Dakota Johnson: See above. Not only can Michele wow within specified parameters seemingly antithetical to his nature, he can also do plain to perfection — at least from the front view. With a jeweled belt buckle at her waist, Johnson looked chic and understated. The embroidery in back made for Gucci-fied delight.

Tracee Ellis Ross: The asymmetric halter of Marc Jacobs’ dress added a soupçon of eccentricity to a classic style. The turban heightened one of the evening’s most personality-driven looks.

Helen Mirren: Mirren managed to look divinely elegant and a bit racy in Zuhair Murad. Maybe it’s a British thing.

Kerry Washington: A simple silhouette, all a-glitter, by Prabal Gurung. Rogier Vivier’s booties added whimsy.

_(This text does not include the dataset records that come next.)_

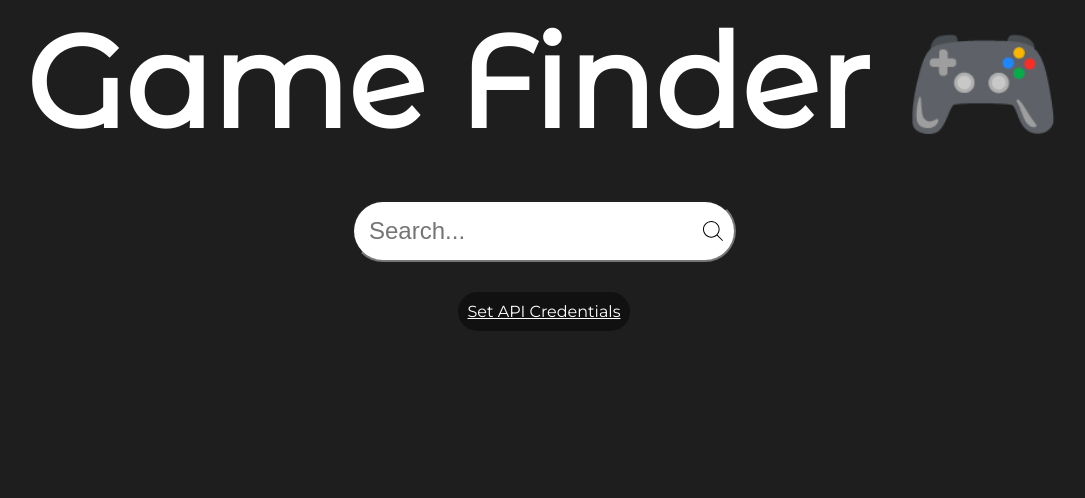
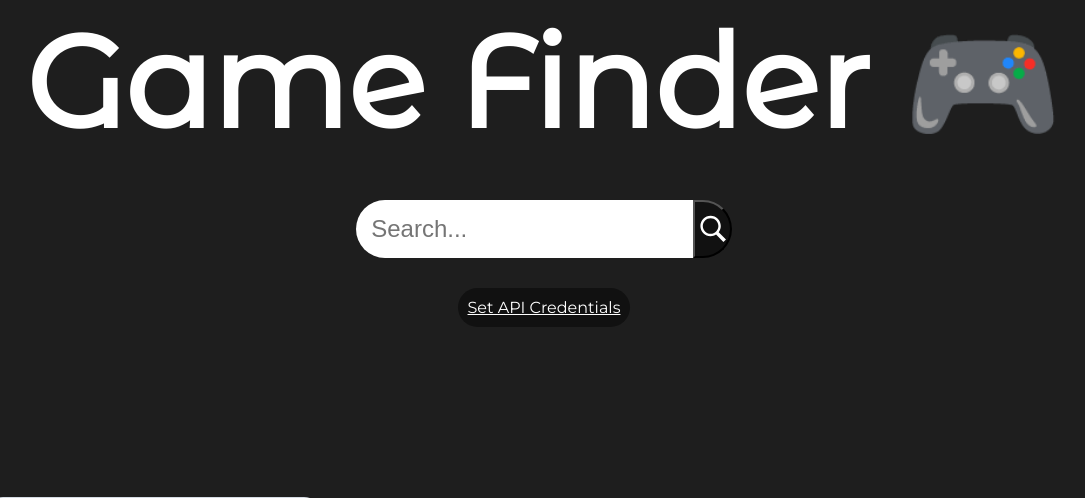
Before and after one commit to tj-browne/game-finder, a Django app: template main/templates/main/search.html in a window 1280 px wide. Shown: the part 216-714 px from the top of the page, without its empty margins (96-1181 px from the left). Run offline with Django 5.2, Linux system fonts and the light colour scheme; the template is opened without the code that fills it: most values are stand-ins (such as "Sample title", 1, 10 or a date in 2020); grey boxes marked "Sample" are stand-in pictures; parts of the project's set-up code (start-up, migrations or seed data) failed here and were passed over.

Commit message:
Add button to search bar

```diff
--- a/main/static/main/css/styles.css
+++ b/main/static/main/css/styles.css
@@ -36,15 +36,28 @@ main {
 }
 
 .search-input {
-    border-radius: 60px;
+    border-radius: 60px 0 0 60px;
     font-size: 24px;
     background-color: #ffffff;
-    background-image: url('../images/searchicon.svg');
-    background-position: 97% center;
     padding: 15px;
     background-repeat: no-repeat;
     background-size: 20px;
-    width: 100%;
+    width: 80%;
+    border: none;
+}
+
+.search-button {
+    border-radius: 0 60px 60px 0;
+    background-color: #111111;
+    width: 10%;
+    background-image: url('../images/icons8-search.svg');
+    background-position: center;
+    background-size: 30px;
+    background-repeat: no-repeat;
+}
+
+.search-button:hover {
+    cursor: pointer;
 }
 
 .search-container {
@@ -170,7 +183,7 @@ main {
 }
 
 
-.credentials-form label{
+.credentials-form label {
     font-size: 1.4em;
     text-align: left;
     padding: 10px 20px 0 4px;
@@ -266,6 +279,11 @@ main {
         margin-top: 0;
     }
 
+    .search-button {
+        width: 20%;
+        background-size: 30px;
+    }
+
     .credentials-link {
         margin-top: 18px;
     }
--- a/main/templates/main/search.html
+++ b/main/templates/main/search.html
@@ -18,6 +18,7 @@
         <h1 class="homepage-title"><a href="{% url 'search' %}">Game Finder 🎮</a></h1>
         <form method="GET" class="search-form" action="">
             <input class="search-input" type="text" name="query" placeholder="Search...">
+            <button type="submit" class="search-button"></button>
         </form>
         {% if error_message %}
             <div class="error" role="alert">
```
Also changed, not shown: db.sqlite3, main/static/main/images/icons8-search.svg (added).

Kendall Jenner: A major model in a huge fluff explosion only a major model could pull off, but cut away by Giambatista Valli to show some leg. What’s not to love?

Naomi Campbell: The pact with the devil continues to pay dividends. The woman has not aged an iota in 25 years. She looked fabulous in Jean Paul Gaultier. But — no disrespect to Gaultier — with Naomi, the dress doesn’t matter.

Hong Chau: Chau worked the discreet side of seduction in a new-looking slipdress by Stella McCartney.

Mary J. Blige: Blige went where few dared venture — the glam diva route. She pulled it off brilliantly, in a sexy, velvet-and-mesh number that was a bit of a surprise from Alberta Ferretti.

Blanca Blanco: You’ve got to admire a gal who doesn’t cave to peer pressure. Blanco’s dress is by Atria Couture.